What the task requires:
The response must contain every record, repeated exactly.

Task inputs:
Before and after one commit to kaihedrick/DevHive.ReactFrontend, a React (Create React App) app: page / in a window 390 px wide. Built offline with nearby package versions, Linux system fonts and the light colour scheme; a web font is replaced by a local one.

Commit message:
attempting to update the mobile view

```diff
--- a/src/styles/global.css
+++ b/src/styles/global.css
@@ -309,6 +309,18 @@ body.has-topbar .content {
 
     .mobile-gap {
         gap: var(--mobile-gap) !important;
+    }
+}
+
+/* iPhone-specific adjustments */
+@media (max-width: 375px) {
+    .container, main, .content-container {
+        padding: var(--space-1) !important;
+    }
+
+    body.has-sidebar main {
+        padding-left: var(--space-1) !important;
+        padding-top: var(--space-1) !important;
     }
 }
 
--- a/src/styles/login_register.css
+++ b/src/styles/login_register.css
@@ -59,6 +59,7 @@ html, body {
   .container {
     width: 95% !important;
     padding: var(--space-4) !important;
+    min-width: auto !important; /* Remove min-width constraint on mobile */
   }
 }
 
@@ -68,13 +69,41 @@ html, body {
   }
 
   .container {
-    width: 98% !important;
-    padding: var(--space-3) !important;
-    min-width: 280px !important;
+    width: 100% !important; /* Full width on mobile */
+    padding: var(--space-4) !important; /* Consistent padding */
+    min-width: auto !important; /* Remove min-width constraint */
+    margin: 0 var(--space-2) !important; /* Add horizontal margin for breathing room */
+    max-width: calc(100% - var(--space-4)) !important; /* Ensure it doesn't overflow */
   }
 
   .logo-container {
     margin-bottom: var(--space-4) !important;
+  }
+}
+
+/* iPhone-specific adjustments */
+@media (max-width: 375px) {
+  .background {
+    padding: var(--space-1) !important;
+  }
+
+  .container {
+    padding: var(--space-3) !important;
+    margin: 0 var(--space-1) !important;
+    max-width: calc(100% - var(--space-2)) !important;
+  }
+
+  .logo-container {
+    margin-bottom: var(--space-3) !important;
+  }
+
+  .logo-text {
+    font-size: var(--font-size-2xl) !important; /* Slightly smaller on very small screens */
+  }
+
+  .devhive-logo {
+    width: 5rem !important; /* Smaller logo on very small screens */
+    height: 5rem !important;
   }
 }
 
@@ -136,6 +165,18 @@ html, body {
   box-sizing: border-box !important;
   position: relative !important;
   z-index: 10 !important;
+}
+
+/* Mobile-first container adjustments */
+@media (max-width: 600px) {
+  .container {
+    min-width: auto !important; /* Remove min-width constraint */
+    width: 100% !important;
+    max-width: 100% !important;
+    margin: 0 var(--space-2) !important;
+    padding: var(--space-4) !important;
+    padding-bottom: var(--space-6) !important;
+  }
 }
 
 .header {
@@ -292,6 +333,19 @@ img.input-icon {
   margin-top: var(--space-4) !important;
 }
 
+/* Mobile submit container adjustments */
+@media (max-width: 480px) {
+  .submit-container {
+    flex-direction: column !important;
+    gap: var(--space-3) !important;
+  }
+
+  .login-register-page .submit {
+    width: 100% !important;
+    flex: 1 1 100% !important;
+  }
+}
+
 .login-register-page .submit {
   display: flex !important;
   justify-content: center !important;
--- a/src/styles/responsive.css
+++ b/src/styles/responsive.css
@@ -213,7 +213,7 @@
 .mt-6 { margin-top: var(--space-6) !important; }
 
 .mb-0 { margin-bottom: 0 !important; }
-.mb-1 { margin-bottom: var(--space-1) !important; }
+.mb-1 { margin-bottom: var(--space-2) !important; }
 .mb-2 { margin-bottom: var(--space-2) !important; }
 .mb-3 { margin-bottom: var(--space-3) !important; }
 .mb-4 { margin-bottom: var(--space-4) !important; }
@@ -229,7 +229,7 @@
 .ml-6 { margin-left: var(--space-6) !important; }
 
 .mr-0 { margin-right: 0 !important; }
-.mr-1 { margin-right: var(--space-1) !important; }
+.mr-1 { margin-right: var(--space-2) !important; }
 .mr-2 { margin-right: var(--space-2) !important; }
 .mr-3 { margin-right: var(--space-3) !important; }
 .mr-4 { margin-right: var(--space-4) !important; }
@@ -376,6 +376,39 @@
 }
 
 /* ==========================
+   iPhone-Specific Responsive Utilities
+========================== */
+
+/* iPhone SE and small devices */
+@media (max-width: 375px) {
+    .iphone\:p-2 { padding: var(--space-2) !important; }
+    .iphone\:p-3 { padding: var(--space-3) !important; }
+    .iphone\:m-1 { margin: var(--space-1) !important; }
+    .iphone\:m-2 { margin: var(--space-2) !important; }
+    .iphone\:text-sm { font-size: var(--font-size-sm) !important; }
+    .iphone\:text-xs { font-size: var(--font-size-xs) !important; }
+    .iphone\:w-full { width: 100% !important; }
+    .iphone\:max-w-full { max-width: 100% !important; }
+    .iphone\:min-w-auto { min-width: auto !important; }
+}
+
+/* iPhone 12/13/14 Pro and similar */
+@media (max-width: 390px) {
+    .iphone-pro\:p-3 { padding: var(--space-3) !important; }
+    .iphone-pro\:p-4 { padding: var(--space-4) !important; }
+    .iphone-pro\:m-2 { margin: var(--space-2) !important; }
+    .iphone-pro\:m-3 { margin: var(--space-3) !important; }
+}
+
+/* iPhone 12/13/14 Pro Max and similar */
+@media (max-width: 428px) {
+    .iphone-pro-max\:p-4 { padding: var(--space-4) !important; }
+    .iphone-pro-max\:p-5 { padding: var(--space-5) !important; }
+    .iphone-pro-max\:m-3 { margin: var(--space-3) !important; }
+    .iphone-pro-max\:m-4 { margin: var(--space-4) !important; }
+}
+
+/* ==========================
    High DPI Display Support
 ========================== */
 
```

Reply:
Before and after one commit to kaihedrick/DevHive.ReactFrontend, a React (Create React App) app: page / in a window 390 px wide. Built offline with nearby package versions, Linux system fonts and the light colour scheme; a web font is replaced by a local one.

Commit message:
attempting to update the mobile view

```diff
--- a/src/styles/global.css
+++ b/src/styles/global.css
@@ -309,6 +309,18 @@ body.has-topbar .content {
 
     .mobile-gap {
         gap: var(--mobile-gap) !important;
+    }
+}
+
+/* iPhone-specific adjustments */
+@media (max-width: 375px) {
+    .container, main, .content-container {
+        padding: var(--space-1) !important;
+    }
+
+    body.has-sidebar main {
+        padding-left: var(--space-1) !important;
+        padding-top: var(--space-1) !important;
     }
 }
 
--- a/src/styles/login_register.css
+++ b/src/styles/login_register.css
@@ -59,6 +59,7 @@ html, body {
   .container {
     width: 95% !important;
     padding: var(--space-4) !important;
+    min-width: auto !important; /* Remove min-width constraint on mobile */
   }
 }
 
@@ -68,13 +69,41 @@ html, body {
   }
 
   .container {
-    width: 98% !important;
-    padding: var(--space-3) !important;
-    min-width: 280px !important;
+    width: 100% !important; /* Full width on mobile */
+    padding: var(--space-4) !important; /* Consistent padding */
+    min-width: auto !important; /* Remove min-width constraint */
+    margin: 0 var(--space-2) !important; /* Add horizontal margin for breathing room */
+    max-width: calc(100% - var(--space-4)) !important; /* Ensure it doesn't overflow */
   }
 
   .logo-container {
     margin-bottom: var(--space-4) !important;
+  }
+}
+
+/* iPhone-specific adjustments */
+@media (max-width: 375px) {
+  .background {
+    padding: var(--space-1) !important;
+  }
+
+  .container {
+    padding: var(--space-3) !important;
+    margin: 0 var(--space-1) !important;
+    max-width: calc(100% - var(--space-2)) !important;
+  }
+
+  .logo-container {
+    margin-bottom: var(--space-3) !important;
+  }
+
+  .logo-text {
+    font-size: var(--font-size-2xl) !important; /* Slightly smaller on very small screens */
+  }
+
+  .devhive-logo {
+    width: 5rem !important; /* Smaller logo on very small screens */
+    height: 5rem !important;
   }
 }
 
@@ -136,6 +165,18 @@ html, body {
   box-sizing: border-box !important;
   position: relative !important;
   z-index: 10 !important;
+}
+
+/* Mobile-first container adjustments */
+@media (max-width: 600px) {
+  .container {
+    min-width: auto !important; /* Remove min-width constraint */
+    width: 100% !important;
+    max-width: 100% !important;
+    margin: 0 var(--space-2) !important;
+    padding: var(--space-4) !important;
+    padding-bottom: var(--space-6) !important;
+  }
 }
 
 .header {
@@ -292,6 +333,19 @@ img.input-icon {
   margin-top: var(--space-4) !important;
 }
 
+/* Mobile submit container adjustments */
+@media (max-width: 480px) {
+  .submit-container {
+    flex-direction: column !important;
+    gap: var(--space-3) !important;
+  }
+
+  .login-register-page .submit {
+    width: 100% !important;
+    flex: 1 1 100% !important;
+  }
+}
+
 .login-register-page .submit {
   display: flex !important;
   justify-content: center !important;
--- a/src/styles/responsive.css
+++ b/src/styles/responsive.css
@@ -213,7 +213,7 @@
 .mt-6 { margin-top: var(--space-6) !important; }
 
 .mb-0 { margin-bottom: 0 !important; }
-.mb-1 { margin-bottom: var(--space-1) !important; }
+.mb-1 { margin-bottom: var(--space-2) !important; }
 .mb-2 { margin-bottom: var(--space-2) !important; }
 .mb-3 { margin-bottom: var(--space-3) !important; }
 .mb-4 { margin-bottom: var(--space-4) !important; }
@@ -229,7 +229,7 @@
 .ml-6 { margin-left: var(--space-6) !important; }
 
 .mr-0 { margin-right: 0 !important; }
-.mr-1 { margin-right: var(--space-1) !important; }
+.mr-1 { margin-right: var(--space-2) !important; }
 .mr-2 { margin-right: var(--space-2) !important; }
 .mr-3 { margin-right: var(--space-3) !important; }
 .mr-4 { margin-right: var(--space-4) !important; }
@@ -376,6 +376,39 @@
 }
 
 /* ==========================
+   iPhone-Specific Responsive Utilities
+========================== */
+
+/* iPhone SE and small devices */
+@media (max-width: 375px) {
+    .iphone\:p-2 { padding: var(--space-2) !important; }
+    .iphone\:p-3 { padding: var(--space-3) !important; }
+    .iphone\:m-1 { margin: var(--space-1) !important; }
+    .iphone\:m-2 { margin: var(--space-2) !important; }
+    .iphone\:text-sm { font-size: var(--font-size-sm) !important; }
+    .iphone\:text-xs { font-size: var(--font-size-xs) !important; }
+    .iphone\:w-full { width: 100% !important; }
+    .iphone\:max-w-full { max-width: 100% !important; }
+    .iphone\:min-w-auto { min-width: auto !important; }
+}
+
+/* iPhone 12/13/14 Pro and similar */
+@media (max-width: 390px) {
+    .iphone-pro\:p-3 { padding: var(--space-3) !important; }
+    .iphone-pro\:p-4 { padding: var(--space-4) !important; }
+    .iphone-pro\:m-2 { margin: var(--space-2) !important; }
+    .iphone-pro\:m-3 { margin: var(--space-3) !important; }
+}
+
+/* iPhone 12/13/14 Pro Max and similar */
+@media (max-width: 428px) {
+    .iphone-pro-max\:p-4 { padding: var(--space-4) !important; }
+    .iphone-pro-max\:p-5 { padding: var(--space-5) !important; }
+    .iphone-pro-max\:m-3 { margin: var(--space-3) !important; }
+    .iphone-pro-max\:m-4 { margin: var(--space-4) !important; }
+}
+
+/* ==========================
    High DPI Display Support
 ========================== */
 
```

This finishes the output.